__WORK REQUIRED__. Go through the records and filter out every line lacking the word "Time"; copy the lines that remain.

__INFORMATION PROVIDED__.
-.-.-

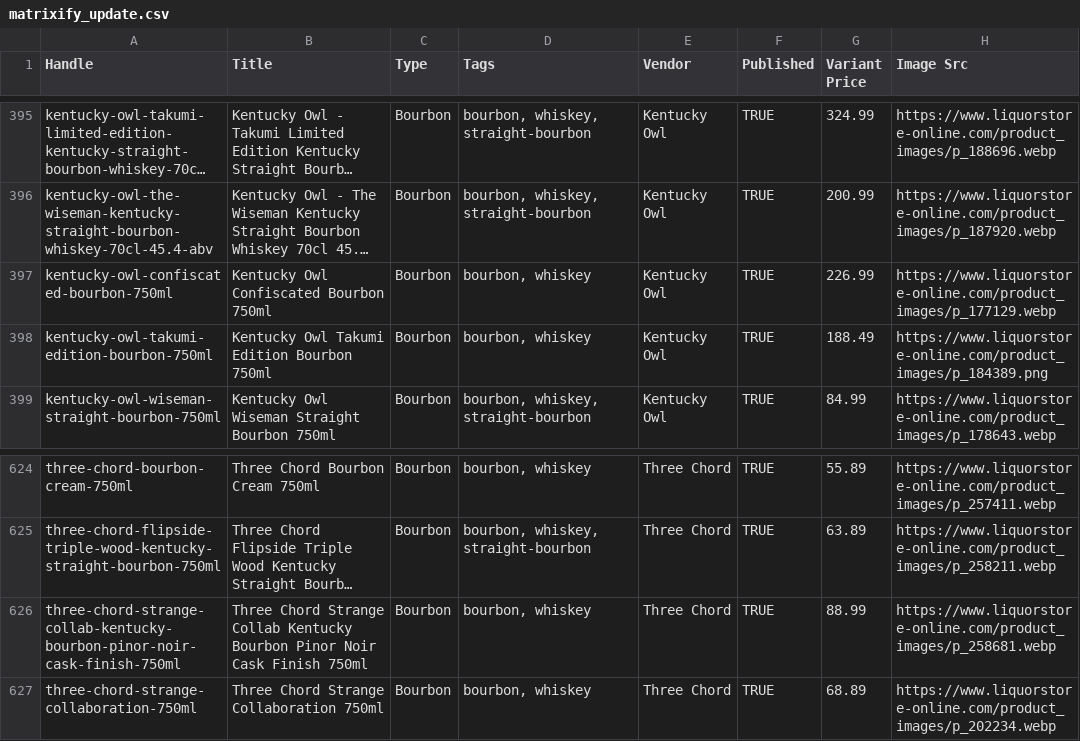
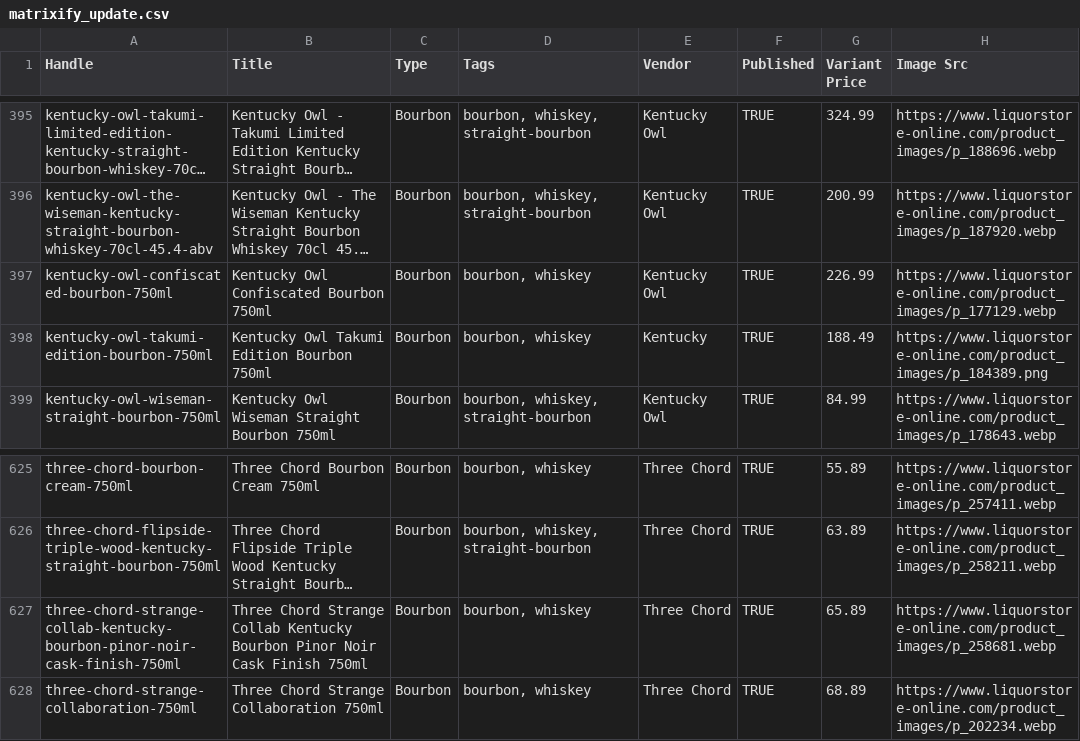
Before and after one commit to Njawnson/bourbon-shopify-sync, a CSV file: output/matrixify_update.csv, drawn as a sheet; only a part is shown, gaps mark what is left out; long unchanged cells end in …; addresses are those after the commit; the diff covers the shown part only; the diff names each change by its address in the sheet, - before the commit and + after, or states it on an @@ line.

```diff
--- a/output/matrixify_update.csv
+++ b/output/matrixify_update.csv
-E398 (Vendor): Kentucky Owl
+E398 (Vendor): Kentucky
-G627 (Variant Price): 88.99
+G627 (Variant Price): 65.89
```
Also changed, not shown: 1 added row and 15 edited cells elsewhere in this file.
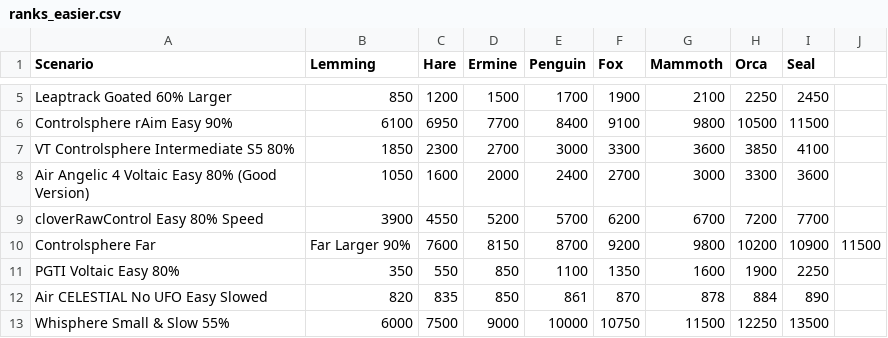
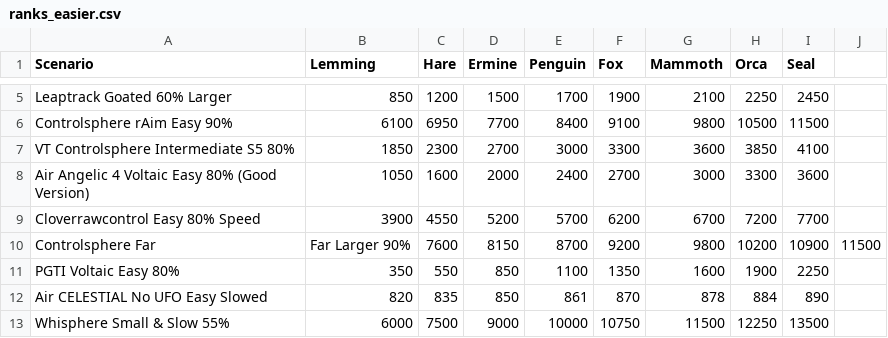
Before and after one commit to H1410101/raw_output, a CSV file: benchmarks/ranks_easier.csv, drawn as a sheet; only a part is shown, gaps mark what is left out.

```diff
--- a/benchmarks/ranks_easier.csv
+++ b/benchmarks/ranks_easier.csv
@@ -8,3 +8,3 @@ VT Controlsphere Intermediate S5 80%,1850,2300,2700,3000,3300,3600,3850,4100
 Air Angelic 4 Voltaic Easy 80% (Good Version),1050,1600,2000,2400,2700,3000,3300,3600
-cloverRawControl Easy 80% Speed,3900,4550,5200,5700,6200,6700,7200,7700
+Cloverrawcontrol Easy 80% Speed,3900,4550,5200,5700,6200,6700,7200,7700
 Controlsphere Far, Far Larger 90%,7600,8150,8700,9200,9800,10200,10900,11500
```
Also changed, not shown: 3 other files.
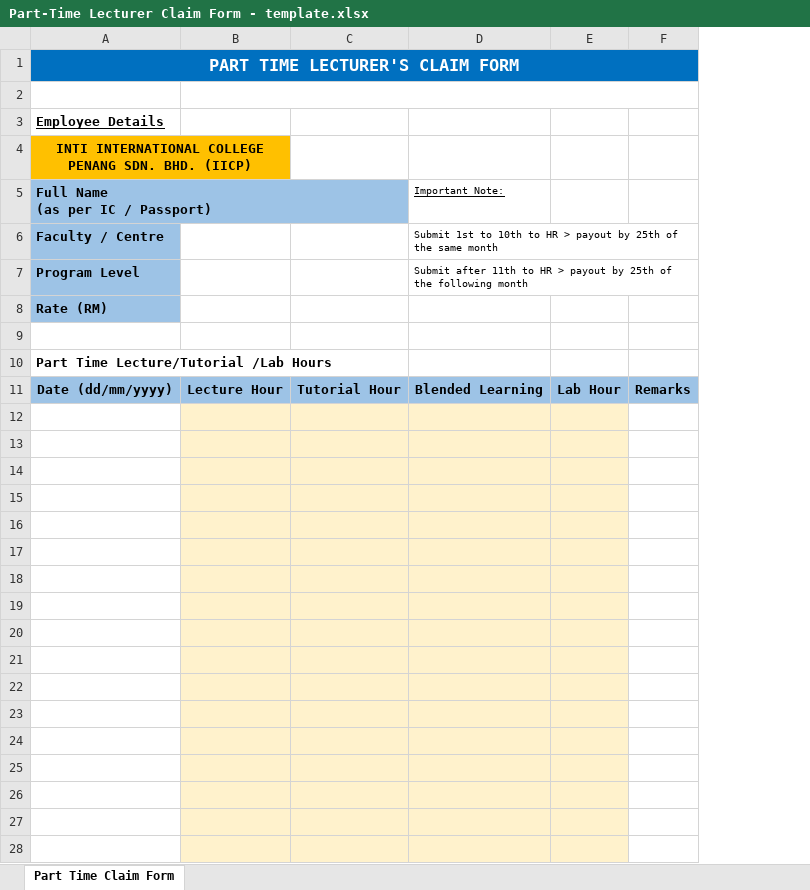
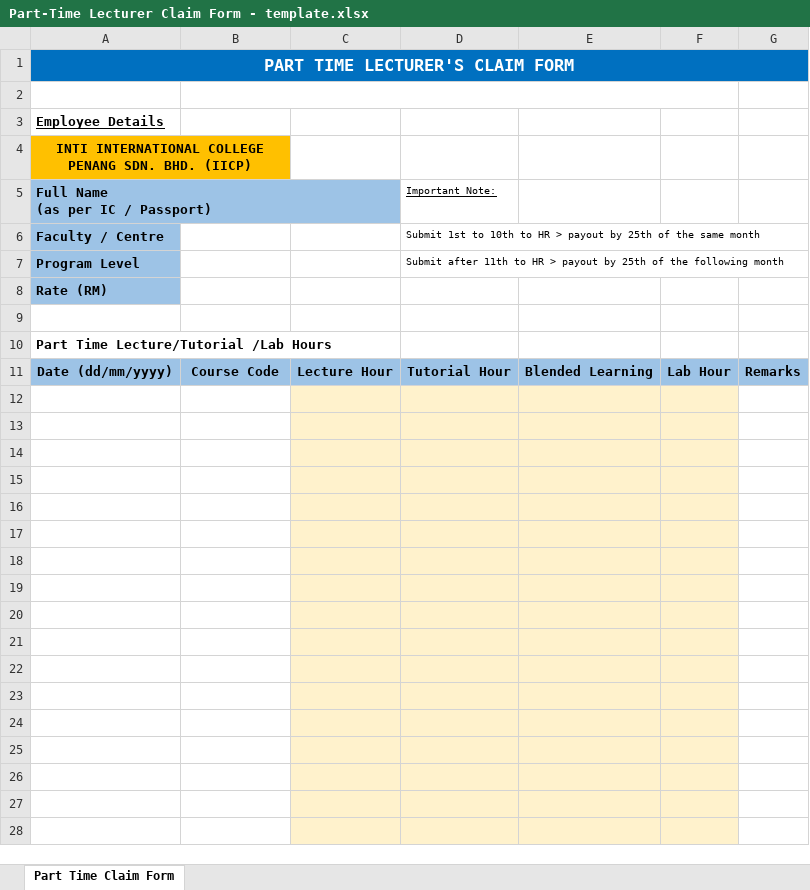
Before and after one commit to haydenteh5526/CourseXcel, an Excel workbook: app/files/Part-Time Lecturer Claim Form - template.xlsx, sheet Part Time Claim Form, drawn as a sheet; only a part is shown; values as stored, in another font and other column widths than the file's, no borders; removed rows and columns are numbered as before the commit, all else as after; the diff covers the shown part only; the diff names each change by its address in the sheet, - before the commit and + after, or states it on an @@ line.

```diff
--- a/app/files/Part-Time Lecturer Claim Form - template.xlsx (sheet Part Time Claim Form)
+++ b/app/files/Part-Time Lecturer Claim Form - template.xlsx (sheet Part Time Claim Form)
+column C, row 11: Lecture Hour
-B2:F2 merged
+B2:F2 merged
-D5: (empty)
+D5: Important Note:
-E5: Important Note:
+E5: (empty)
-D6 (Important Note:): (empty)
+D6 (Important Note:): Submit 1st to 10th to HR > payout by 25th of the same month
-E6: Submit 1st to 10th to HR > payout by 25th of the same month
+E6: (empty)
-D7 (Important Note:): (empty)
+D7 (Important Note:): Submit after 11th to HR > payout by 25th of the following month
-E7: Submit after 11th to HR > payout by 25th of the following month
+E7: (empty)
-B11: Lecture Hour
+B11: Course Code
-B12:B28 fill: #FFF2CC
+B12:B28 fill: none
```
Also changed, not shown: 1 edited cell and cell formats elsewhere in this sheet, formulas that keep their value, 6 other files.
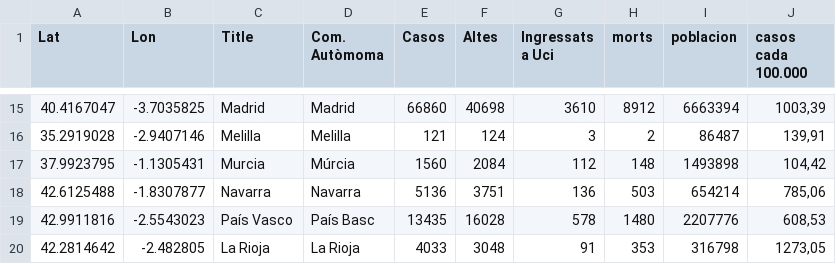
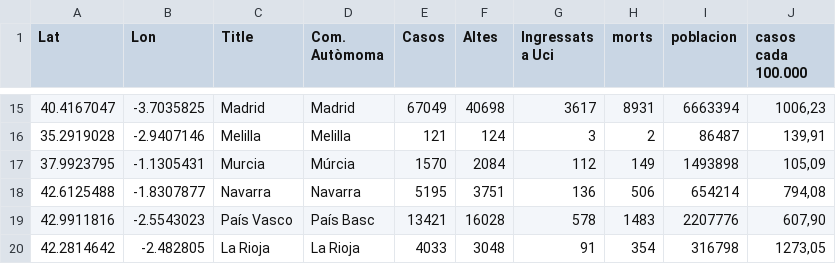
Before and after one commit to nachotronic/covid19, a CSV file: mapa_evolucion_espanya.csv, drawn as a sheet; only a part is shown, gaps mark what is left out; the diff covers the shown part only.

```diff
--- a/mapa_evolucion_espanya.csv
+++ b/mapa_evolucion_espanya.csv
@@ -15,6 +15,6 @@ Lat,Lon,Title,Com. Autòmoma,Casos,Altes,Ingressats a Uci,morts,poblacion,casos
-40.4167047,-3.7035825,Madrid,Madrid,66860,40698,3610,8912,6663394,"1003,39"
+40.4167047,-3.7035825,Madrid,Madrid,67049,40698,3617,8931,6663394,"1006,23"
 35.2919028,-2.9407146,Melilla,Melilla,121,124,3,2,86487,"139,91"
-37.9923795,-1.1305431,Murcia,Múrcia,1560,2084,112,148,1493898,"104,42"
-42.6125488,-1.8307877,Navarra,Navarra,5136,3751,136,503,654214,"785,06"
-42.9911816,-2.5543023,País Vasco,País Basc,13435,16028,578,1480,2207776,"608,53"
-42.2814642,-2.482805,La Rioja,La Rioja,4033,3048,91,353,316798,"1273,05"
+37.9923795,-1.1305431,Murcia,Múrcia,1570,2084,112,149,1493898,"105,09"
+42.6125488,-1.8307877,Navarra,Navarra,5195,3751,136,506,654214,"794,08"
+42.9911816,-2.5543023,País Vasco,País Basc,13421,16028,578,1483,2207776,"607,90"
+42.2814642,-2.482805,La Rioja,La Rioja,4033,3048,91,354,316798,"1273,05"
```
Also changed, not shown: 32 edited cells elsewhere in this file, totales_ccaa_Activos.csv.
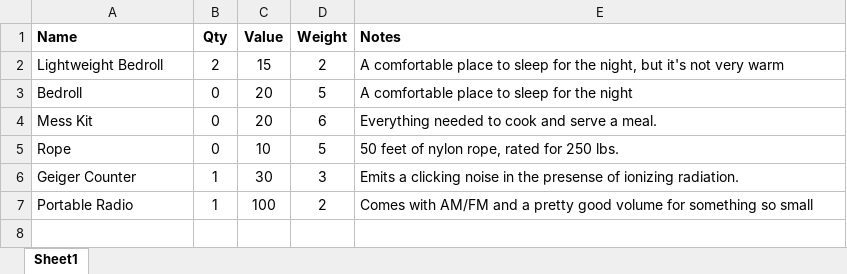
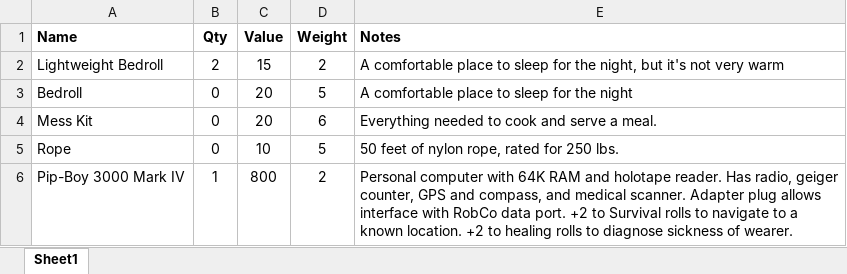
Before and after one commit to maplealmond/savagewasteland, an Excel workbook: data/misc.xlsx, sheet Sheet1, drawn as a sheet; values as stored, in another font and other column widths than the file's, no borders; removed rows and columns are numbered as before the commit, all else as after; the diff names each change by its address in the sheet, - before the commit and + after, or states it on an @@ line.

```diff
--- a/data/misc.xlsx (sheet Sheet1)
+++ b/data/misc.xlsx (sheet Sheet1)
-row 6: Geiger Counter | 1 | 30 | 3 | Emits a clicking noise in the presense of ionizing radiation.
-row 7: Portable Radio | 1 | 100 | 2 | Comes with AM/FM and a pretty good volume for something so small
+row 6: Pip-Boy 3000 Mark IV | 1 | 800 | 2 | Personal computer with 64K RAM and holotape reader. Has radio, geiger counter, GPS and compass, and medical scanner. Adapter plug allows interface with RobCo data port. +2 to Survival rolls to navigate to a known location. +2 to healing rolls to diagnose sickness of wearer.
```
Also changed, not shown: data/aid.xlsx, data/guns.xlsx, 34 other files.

-.-.-

__RESULT__.
Before and after one commit to haydenteh5526/CourseXcel, an Excel workbook: app/files/Part-Time Lecturer Claim Form - template.xlsx, sheet Part Time Claim Form, drawn as a sheet; only a part is shown; values as stored, in another font and other column widths than the file's, no borders; removed rows and columns are numbered as before the commit, all else as after; the diff covers the shown part only; the diff names each change by its address in the sheet, - before the commit and + after, or states it on an @@ line.
--- a/app/files/Part-Time Lecturer Claim Form - template.xlsx (sheet Part Time Claim Form)
+++ b/app/files/Part-Time Lecturer Claim Form - template.xlsx (sheet Part Time Claim Form)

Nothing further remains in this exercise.